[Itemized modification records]
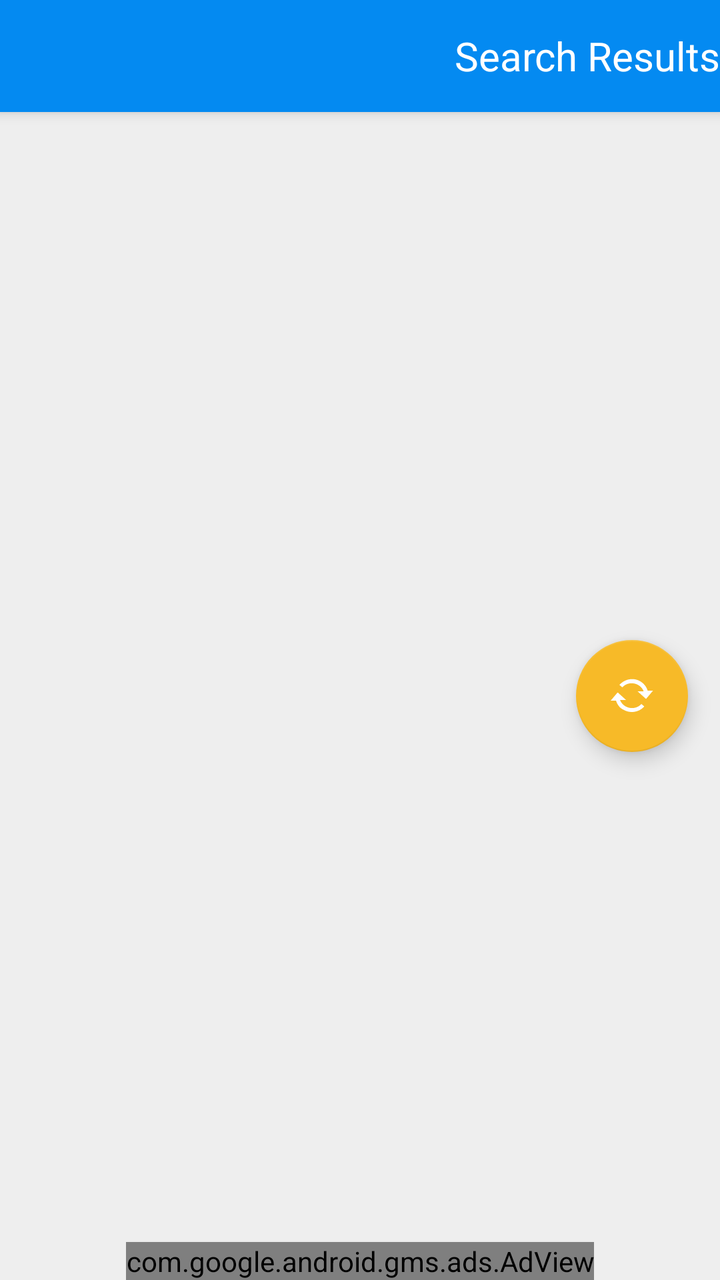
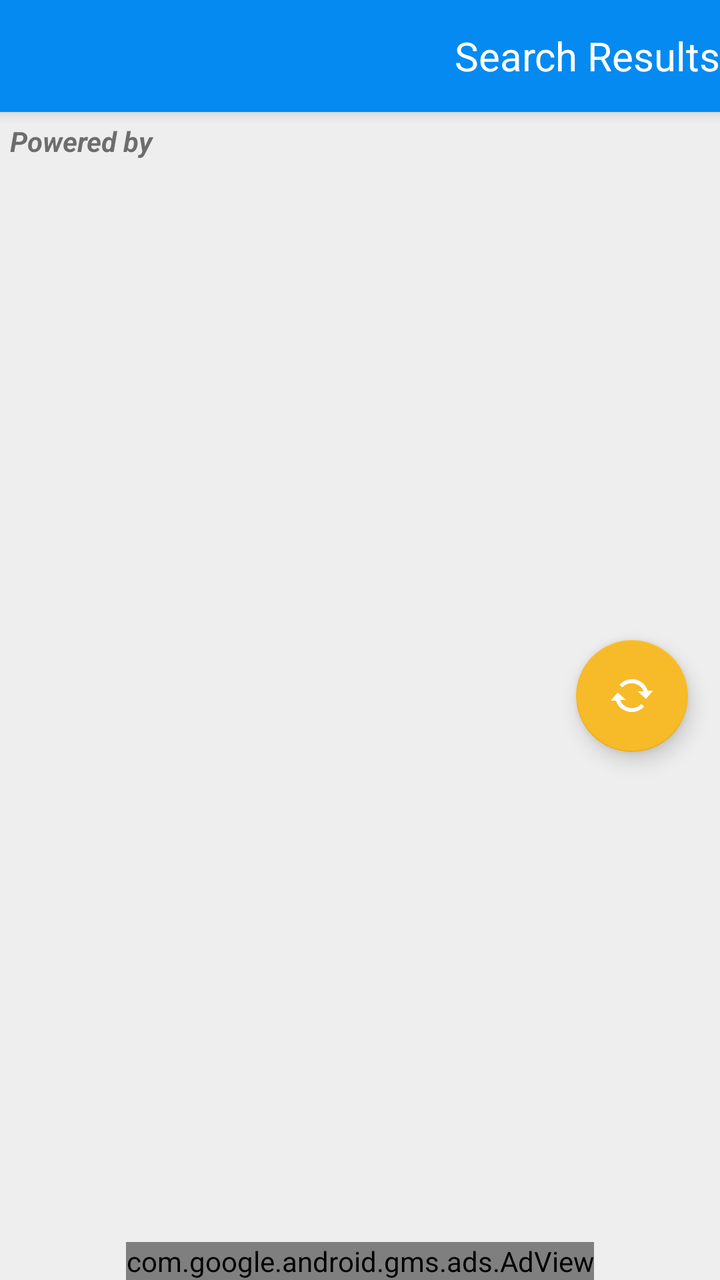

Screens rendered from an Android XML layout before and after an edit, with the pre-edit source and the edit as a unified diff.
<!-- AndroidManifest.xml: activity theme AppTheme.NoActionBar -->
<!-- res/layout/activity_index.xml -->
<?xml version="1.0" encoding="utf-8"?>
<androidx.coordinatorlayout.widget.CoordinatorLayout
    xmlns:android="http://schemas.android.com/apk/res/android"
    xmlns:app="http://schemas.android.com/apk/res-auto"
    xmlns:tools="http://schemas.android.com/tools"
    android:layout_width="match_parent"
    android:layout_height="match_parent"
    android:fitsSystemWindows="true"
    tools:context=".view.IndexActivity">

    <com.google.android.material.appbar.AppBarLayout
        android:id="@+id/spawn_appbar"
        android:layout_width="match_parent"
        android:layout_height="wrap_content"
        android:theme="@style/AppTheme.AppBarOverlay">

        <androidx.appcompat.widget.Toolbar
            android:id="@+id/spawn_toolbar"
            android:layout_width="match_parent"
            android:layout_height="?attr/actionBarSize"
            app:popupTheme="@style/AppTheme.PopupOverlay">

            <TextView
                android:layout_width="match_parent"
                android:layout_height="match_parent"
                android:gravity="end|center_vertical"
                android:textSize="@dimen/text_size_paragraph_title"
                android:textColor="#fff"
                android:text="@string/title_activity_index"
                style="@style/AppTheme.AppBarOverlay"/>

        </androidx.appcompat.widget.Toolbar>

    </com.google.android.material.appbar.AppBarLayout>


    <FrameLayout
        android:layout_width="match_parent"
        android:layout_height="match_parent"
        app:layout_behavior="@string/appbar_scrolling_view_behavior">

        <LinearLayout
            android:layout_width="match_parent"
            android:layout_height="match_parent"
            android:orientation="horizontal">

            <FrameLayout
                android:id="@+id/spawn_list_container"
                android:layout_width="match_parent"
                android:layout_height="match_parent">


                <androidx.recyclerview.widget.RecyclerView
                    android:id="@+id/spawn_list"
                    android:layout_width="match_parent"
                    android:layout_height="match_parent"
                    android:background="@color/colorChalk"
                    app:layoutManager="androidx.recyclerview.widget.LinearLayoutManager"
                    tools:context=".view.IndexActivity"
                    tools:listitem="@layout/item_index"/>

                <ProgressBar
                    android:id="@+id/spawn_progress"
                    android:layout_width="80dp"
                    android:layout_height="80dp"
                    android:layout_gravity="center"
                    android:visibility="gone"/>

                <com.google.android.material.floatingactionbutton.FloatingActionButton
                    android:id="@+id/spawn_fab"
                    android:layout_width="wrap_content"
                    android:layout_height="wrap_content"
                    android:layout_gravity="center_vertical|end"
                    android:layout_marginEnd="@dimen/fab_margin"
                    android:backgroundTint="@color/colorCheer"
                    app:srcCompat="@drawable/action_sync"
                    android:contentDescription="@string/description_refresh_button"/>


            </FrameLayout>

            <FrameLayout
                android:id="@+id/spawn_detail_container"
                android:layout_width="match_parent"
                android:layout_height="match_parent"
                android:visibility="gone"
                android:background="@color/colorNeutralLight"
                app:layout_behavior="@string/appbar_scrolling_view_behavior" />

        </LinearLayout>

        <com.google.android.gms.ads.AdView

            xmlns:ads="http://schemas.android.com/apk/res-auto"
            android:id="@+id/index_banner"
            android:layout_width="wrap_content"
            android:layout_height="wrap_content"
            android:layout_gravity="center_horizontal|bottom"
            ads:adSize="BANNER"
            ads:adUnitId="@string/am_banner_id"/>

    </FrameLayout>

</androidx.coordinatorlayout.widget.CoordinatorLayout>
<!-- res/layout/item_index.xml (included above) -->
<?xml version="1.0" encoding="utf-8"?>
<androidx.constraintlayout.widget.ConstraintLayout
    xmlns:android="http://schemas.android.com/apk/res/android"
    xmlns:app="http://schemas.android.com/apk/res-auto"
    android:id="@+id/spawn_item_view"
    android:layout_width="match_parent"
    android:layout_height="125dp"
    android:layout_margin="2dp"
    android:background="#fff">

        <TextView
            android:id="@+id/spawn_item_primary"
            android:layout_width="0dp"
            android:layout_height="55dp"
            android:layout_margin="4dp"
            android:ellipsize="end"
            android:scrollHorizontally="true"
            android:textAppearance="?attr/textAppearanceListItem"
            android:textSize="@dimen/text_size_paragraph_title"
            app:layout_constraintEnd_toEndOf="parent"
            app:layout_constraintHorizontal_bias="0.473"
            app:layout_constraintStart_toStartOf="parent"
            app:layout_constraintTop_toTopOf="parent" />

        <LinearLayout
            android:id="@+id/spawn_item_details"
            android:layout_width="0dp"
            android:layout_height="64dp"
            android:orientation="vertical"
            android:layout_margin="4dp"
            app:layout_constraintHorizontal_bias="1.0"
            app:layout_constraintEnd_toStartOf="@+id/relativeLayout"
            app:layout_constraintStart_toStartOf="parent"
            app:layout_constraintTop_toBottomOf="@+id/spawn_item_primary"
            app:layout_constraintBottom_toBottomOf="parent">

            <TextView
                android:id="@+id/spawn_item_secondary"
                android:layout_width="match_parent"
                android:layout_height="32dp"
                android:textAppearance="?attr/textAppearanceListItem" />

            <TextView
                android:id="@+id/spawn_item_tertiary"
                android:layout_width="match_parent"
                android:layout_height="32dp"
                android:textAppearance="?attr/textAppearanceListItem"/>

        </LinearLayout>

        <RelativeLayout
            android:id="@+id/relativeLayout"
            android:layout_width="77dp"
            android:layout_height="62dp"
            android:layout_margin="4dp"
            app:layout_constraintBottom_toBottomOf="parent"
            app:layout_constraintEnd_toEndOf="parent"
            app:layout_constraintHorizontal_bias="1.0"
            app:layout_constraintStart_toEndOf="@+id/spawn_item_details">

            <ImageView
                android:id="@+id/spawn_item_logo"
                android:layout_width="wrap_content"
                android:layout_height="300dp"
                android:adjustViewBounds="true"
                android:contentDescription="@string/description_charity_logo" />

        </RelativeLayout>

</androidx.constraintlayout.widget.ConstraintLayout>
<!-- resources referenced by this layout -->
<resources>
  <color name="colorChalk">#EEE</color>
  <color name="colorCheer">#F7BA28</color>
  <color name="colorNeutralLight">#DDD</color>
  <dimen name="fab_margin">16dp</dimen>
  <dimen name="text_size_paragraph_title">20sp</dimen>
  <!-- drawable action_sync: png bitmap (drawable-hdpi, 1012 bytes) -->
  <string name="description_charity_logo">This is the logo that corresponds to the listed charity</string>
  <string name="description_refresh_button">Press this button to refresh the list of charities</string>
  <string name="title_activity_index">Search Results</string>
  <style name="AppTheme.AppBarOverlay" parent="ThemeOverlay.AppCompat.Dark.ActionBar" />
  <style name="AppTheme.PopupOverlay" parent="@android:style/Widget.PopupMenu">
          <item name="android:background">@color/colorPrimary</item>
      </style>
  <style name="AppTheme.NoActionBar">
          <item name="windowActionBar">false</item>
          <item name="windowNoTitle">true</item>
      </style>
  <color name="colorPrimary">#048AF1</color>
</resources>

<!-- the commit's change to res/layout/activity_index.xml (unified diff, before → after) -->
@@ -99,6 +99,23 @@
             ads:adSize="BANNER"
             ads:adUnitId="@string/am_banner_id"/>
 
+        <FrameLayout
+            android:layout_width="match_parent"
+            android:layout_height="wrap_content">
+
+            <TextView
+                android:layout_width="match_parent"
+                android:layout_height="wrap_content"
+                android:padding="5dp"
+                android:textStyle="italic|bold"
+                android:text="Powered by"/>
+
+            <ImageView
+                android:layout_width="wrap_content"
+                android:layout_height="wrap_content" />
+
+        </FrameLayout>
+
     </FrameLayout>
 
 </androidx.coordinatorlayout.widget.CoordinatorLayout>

## What you have to do
Keep the pictures out while you retype all of the data above exactly as it appears.

## Written solution
Screens rendered from an Android XML layout before and after an edit, with the pre-edit source and the edit as a unified diff.
<!-- AndroidManifest.xml: activity theme AppTheme.NoActionBar -->
<!-- res/layout/activity_index.xml -->
<?xml version="1.0" encoding="utf-8"?>
<androidx.coordinatorlayout.widget.CoordinatorLayout
    xmlns:android="http://schemas.android.com/apk/res/android"
    xmlns:app="http://schemas.android.com/apk/res-auto"
    xmlns:tools="http://schemas.android.com/tools"
    android:layout_width="match_parent"
    android:layout_height="match_parent"
    android:fitsSystemWindows="true"
    tools:context=".view.IndexActivity">

    <com.google.android.material.appbar.AppBarLayout
        android:id="@+id/spawn_appbar"
        android:layout_width="match_parent"
        android:layout_height="wrap_content"
        android:theme="@style/AppTheme.AppBarOverlay">

        <androidx.appcompat.widget.Toolbar
            android:id="@+id/spawn_toolbar"
            android:layout_width="match_parent"
            android:layout_height="?attr/actionBarSize"
            app:popupTheme="@style/AppTheme.PopupOverlay">

            <TextView
                android:layout_width="match_parent"
                android:layout_height="match_parent"
                android:gravity="end|center_vertical"
                android:textSize="@dimen/text_size_paragraph_title"
                android:textColor="#fff"
                android:text="@string/title_activity_index"
                style="@style/AppTheme.AppBarOverlay"/>

        </androidx.appcompat.widget.Toolbar>

    </com.google.android.material.appbar.AppBarLayout>


    <FrameLayout
        android:layout_width="match_parent"
        android:layout_height="match_parent"
        app:layout_behavior="@string/appbar_scrolling_view_behavior">

        <LinearLayout
            android:layout_width="match_parent"
            android:layout_height="match_parent"
            android:orientation="horizontal">

            <FrameLayout
                android:id="@+id/spawn_list_container"
                android:layout_width="match_parent"
                android:layout_height="match_parent">


                <androidx.recyclerview.widget.RecyclerView
                    android:id="@+id/spawn_list"
                    android:layout_width="match_parent"
                    android:layout_height="match_parent"
                    android:background="@color/colorChalk"
                    app:layoutManager="androidx.recyclerview.widget.LinearLayoutManager"
                    tools:context=".view.IndexActivity"
                    tools:listitem="@layout/item_index"/>

                <ProgressBar
                    android:id="@+id/spawn_progress"
                    android:layout_width="80dp"
                    android:layout_height="80dp"
                    android:layout_gravity="center"
                    android:visibility="gone"/>

                <com.google.android.material.floatingactionbutton.FloatingActionButton
                    android:id="@+id/spawn_fab"
                    android:layout_width="wrap_content"
                    android:layout_height="wrap_content"
                    android:layout_gravity="center_vertical|end"
                    android:layout_marginEnd="@dimen/fab_margin"
                    android:backgroundTint="@color/colorCheer"
                    app:srcCompat="@drawable/action_sync"
                    android:contentDescription="@string/description_refresh_button"/>


            </FrameLayout>

            <FrameLayout
                android:id="@+id/spawn_detail_container"
                android:layout_width="match_parent"
                android:layout_height="match_parent"
                android:visibility="gone"
                android:background="@color/colorNeutralLight"
                app:layout_behavior="@string/appbar_scrolling_view_behavior" />

        </LinearLayout>

        <com.google.android.gms.ads.AdView

            xmlns:ads="http://schemas.android.com/apk/res-auto"
            android:id="@+id/index_banner"
            android:layout_width="wrap_content"
            android:layout_height="wrap_content"
            android:layout_gravity="center_horizontal|bottom"
            ads:adSize="BANNER"
            ads:adUnitId="@string/am_banner_id"/>

    </FrameLayout>

</androidx.coordinatorlayout.widget.CoordinatorLayout>
<!-- res/layout/item_index.xml (included above) -->
<?xml version="1.0" encoding="utf-8"?>
<androidx.constraintlayout.widget.ConstraintLayout
    xmlns:android="http://schemas.android.com/apk/res/android"
    xmlns:app="http://schemas.android.com/apk/res-auto"
    android:id="@+id/spawn_item_view"
    android:layout_width="match_parent"
    android:layout_height="125dp"
    android:layout_margin="2dp"
    android:background="#fff">

        <TextView
            android:id="@+id/spawn_item_primary"
            android:layout_width="0dp"
            android:layout_height="55dp"
            android:layout_margin="4dp"
            android:ellipsize="end"
            android:scrollHorizontally="true"
            android:textAppearance="?attr/textAppearanceListItem"
            android:textSize="@dimen/text_size_paragraph_title"
            app:layout_constraintEnd_toEndOf="parent"
            app:layout_constraintHorizontal_bias="0.473"
            app:layout_constraintStart_toStartOf="parent"
            app:layout_constraintTop_toTopOf="parent" />

        <LinearLayout
            android:id="@+id/spawn_item_details"
            android:layout_width="0dp"
            android:layout_height="64dp"
            android:orientation="vertical"
            android:layout_margin="4dp"
            app:layout_constraintHorizontal_bias="1.0"
            app:layout_constraintEnd_toStartOf="@+id/relativeLayout"
            app:layout_constraintStart_toStartOf="parent"
            app:layout_constraintTop_toBottomOf="@+id/spawn_item_primary"
            app:layout_constraintBottom_toBottomOf="parent">

            <TextView
                android:id="@+id/spawn_item_secondary"
                android:layout_width="match_parent"
                android:layout_height="32dp"
                android:textAppearance="?attr/textAppearanceListItem" />

            <TextView
                android:id="@+id/spawn_item_tertiary"
                android:layout_width="match_parent"
                android:layout_height="32dp"
                android:textAppearance="?attr/textAppearanceListItem"/>

        </LinearLayout>

        <RelativeLayout
            android:id="@+id/relativeLayout"
            android:layout_width="77dp"
            android:layout_height="62dp"
            android:layout_margin="4dp"
            app:layout_constraintBottom_toBottomOf="parent"
            app:layout_constraintEnd_toEndOf="parent"
            app:layout_constraintHorizontal_bias="1.0"
            app:layout_constraintStart_toEndOf="@+id/spawn_item_details">

            <ImageView
                android:id="@+id/spawn_item_logo"
                android:layout_width="wrap_content"
                android:layout_height="300dp"
                android:adjustViewBounds="true"
                android:contentDescription="@string/description_charity_logo" />

        </RelativeLayout>

</androidx.constraintlayout.widget.ConstraintLayout>
<!-- resources referenced by this layout -->
<resources>
  <color name="colorChalk">#EEE</color>
  <color name="colorCheer">#F7BA28</color>
  <color name="colorNeutralLight">#DDD</color>
  <dimen name="fab_margin">16dp</dimen>
  <dimen name="text_size_paragraph_title">20sp</dimen>
  <!-- drawable action_sync: png bitmap (drawable-hdpi, 1012 bytes) -->
  <string name="description_charity_logo">This is the logo that corresponds to the listed charity</string>
  <string name="description_refresh_button">Press this button to refresh the list of charities</string>
  <string name="title_activity_index">Search Results</string>
  <style name="AppTheme.AppBarOverlay" parent="ThemeOverlay.AppCompat.Dark.ActionBar" />
  <style name="AppTheme.PopupOverlay" parent="@android:style/Widget.PopupMenu">
          <item name="android:background">@color/colorPrimary</item>
      </style>
  <style name="AppTheme.NoActionBar">
          <item name="windowActionBar">false</item>
          <item name="windowNoTitle">true</item>
      </style>
  <color name="colorPrimary">#048AF1</color>
</resources>

<!-- the commit's change to res/layout/activity_index.xml (unified diff, before → after) -->
@@ -99,6 +99,23 @@
             ads:adSize="BANNER"
             ads:adUnitId="@string/am_banner_id"/>
 
+        <FrameLayout
+            android:layout_width="match_parent"
+            android:layout_height="wrap_content">
+
+            <TextView
+                android:layout_width="match_parent"
+                android:layout_height="wrap_content"
+                android:padding="5dp"
+                android:textStyle="italic|bold"
+                android:text="Powered by"/>
+
+            <ImageView
+                android:layout_width="wrap_content"
+                android:layout_height="wrap_content" />
+
+        </FrameLayout>
+
     </FrameLayout>
 
 </androidx.coordinatorlayout.widget.CoordinatorLayout>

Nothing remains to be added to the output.